_EXERCISE DIRECTIONS:_ Lines in the data below that contain the word "shown" are to be copied.

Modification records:
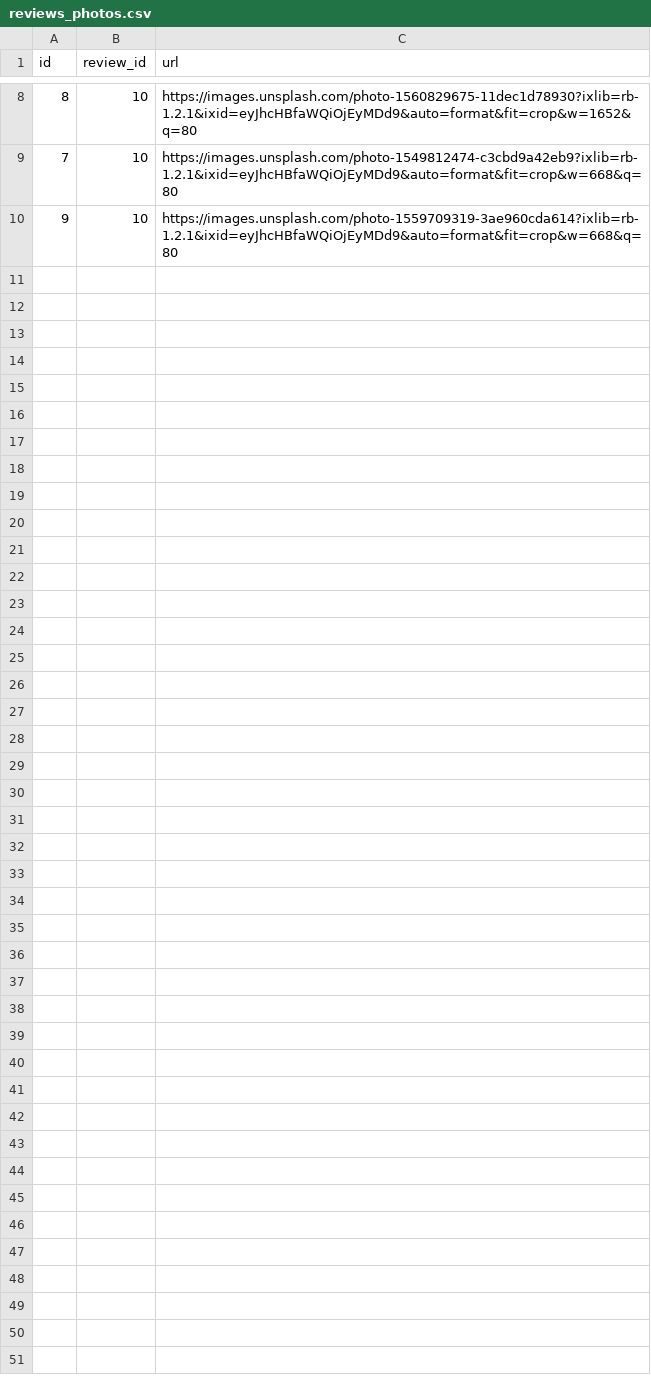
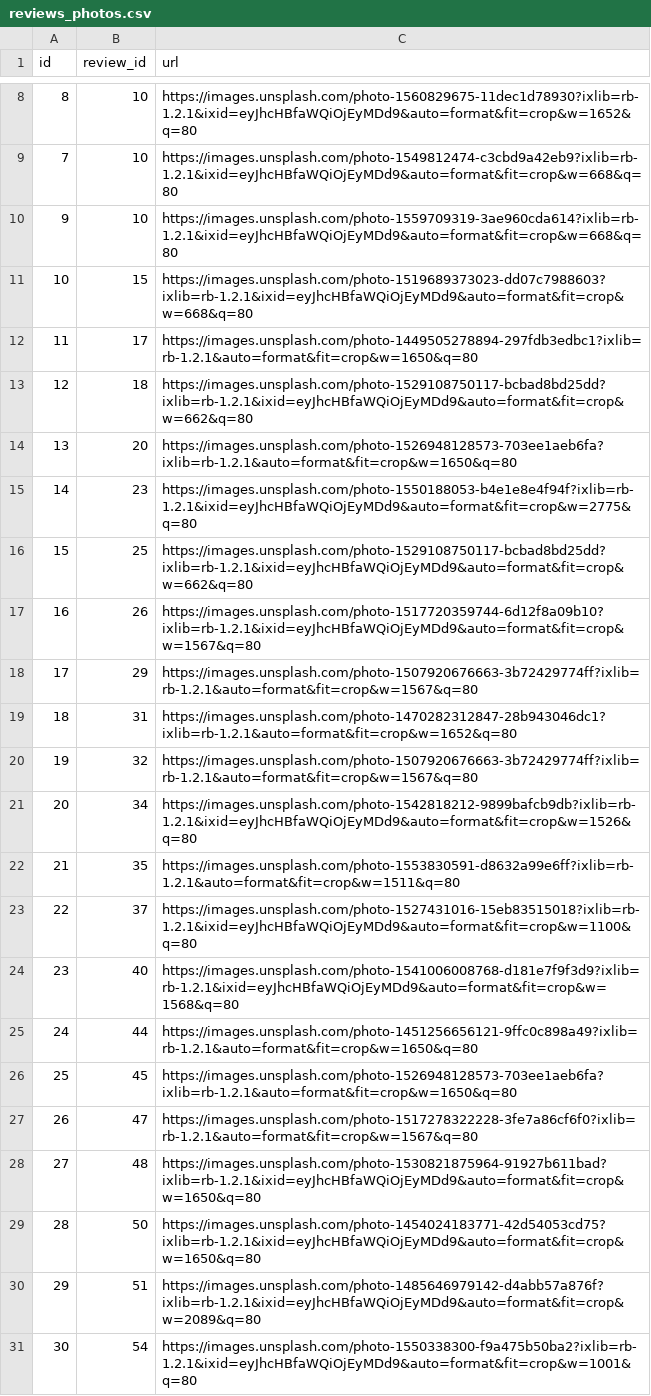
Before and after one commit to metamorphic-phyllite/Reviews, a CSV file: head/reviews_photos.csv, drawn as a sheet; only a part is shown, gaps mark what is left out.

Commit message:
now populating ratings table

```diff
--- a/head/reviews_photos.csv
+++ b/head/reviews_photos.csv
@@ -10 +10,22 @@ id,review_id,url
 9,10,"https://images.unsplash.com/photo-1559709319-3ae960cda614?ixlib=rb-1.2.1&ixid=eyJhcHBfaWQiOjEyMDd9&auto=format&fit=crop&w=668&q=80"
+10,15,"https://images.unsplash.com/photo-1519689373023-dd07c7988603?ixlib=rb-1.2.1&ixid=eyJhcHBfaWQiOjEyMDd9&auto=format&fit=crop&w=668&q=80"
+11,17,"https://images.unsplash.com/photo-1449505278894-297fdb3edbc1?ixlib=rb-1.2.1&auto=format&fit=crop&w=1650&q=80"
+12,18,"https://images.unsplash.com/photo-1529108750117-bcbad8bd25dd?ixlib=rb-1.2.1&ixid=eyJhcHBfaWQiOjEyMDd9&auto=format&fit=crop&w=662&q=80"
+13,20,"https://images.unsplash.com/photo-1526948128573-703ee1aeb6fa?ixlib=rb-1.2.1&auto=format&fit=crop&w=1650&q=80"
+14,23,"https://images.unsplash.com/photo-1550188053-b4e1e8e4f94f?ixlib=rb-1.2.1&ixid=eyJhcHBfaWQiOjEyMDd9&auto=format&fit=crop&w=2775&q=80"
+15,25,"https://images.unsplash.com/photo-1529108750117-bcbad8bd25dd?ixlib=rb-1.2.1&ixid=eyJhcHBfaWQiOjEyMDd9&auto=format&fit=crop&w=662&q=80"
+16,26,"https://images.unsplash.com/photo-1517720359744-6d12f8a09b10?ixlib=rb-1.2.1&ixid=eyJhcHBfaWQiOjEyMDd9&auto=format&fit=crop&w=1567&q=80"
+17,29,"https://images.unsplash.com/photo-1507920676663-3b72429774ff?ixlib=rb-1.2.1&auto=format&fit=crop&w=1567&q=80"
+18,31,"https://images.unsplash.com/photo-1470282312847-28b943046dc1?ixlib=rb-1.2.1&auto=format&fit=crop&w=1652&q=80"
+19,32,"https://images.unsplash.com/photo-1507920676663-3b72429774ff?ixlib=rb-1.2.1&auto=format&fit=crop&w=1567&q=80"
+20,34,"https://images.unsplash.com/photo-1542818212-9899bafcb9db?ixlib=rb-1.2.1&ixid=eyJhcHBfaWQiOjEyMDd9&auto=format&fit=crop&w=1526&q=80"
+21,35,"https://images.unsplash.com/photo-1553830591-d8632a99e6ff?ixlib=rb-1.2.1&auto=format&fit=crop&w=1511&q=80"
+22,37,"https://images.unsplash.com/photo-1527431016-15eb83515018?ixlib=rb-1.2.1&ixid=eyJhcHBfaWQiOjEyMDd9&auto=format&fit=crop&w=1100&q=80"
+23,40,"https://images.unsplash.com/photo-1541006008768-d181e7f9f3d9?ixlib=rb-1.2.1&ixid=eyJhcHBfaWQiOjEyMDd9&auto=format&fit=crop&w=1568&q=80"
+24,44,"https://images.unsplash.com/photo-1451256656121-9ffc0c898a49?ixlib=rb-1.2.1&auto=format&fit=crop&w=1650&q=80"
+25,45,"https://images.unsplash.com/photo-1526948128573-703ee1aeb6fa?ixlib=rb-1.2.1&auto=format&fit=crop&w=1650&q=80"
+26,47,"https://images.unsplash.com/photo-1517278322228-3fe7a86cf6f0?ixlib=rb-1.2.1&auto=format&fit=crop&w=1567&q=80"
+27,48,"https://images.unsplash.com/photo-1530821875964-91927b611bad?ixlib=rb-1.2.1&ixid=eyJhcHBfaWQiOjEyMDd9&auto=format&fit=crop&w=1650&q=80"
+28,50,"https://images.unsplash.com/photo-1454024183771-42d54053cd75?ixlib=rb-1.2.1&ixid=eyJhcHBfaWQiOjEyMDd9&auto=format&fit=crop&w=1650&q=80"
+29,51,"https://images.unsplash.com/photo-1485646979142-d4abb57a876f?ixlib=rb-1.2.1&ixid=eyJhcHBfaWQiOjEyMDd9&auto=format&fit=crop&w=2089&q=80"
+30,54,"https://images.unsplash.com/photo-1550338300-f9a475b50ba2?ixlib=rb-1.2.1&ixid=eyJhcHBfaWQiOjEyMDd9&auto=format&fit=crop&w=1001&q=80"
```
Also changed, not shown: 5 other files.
* * *
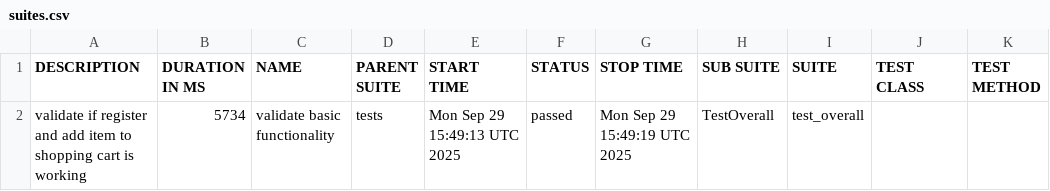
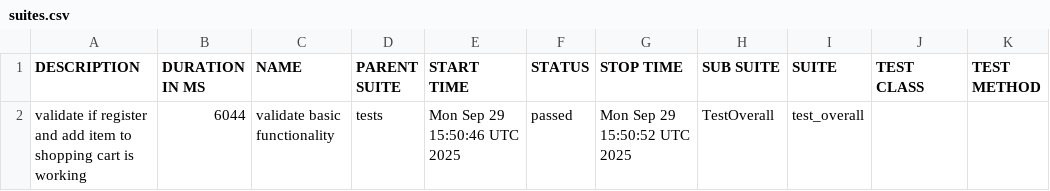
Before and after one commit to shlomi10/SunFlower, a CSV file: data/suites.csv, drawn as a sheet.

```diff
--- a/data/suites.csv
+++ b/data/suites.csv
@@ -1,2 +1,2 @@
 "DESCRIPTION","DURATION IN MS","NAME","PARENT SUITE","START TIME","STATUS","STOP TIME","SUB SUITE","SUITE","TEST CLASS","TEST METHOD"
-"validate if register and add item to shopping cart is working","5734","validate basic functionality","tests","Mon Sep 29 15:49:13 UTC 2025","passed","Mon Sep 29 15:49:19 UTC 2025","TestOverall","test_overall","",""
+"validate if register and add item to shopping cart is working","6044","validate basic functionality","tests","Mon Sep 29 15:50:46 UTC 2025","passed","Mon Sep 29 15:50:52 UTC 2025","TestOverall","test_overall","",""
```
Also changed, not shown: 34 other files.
...
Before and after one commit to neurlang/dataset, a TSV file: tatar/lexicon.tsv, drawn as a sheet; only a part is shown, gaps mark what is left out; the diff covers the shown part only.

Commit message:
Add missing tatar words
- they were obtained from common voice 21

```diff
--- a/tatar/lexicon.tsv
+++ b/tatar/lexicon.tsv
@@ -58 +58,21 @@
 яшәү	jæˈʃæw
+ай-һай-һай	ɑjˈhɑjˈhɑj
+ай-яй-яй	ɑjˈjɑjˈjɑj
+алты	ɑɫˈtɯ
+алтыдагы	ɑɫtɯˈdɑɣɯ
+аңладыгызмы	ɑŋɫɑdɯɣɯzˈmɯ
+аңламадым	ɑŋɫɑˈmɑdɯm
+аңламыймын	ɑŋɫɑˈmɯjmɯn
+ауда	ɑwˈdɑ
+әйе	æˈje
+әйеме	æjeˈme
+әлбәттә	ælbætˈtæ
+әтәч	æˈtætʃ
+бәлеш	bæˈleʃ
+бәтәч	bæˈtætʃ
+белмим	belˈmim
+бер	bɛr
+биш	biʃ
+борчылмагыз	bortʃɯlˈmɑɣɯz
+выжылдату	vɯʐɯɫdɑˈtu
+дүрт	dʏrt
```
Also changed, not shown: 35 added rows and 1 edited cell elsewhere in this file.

_YOUR SOLUTION:_
Before and after one commit to metamorphic-phyllite/Reviews, a CSV file: head/reviews_photos.csv, drawn as a sheet; only a part is shown, gaps mark what is left out.
Also changed, not shown: 5 other files.
Also changed, not shown: 34 other files.
Before and after one commit to neurlang/dataset, a TSV file: tatar/lexicon.tsv, drawn as a sheet; only a part is shown, gaps mark what is left out; the diff covers the shown part only.
Also changed, not shown: 35 added rows and 1 edited cell elsewhere in this file.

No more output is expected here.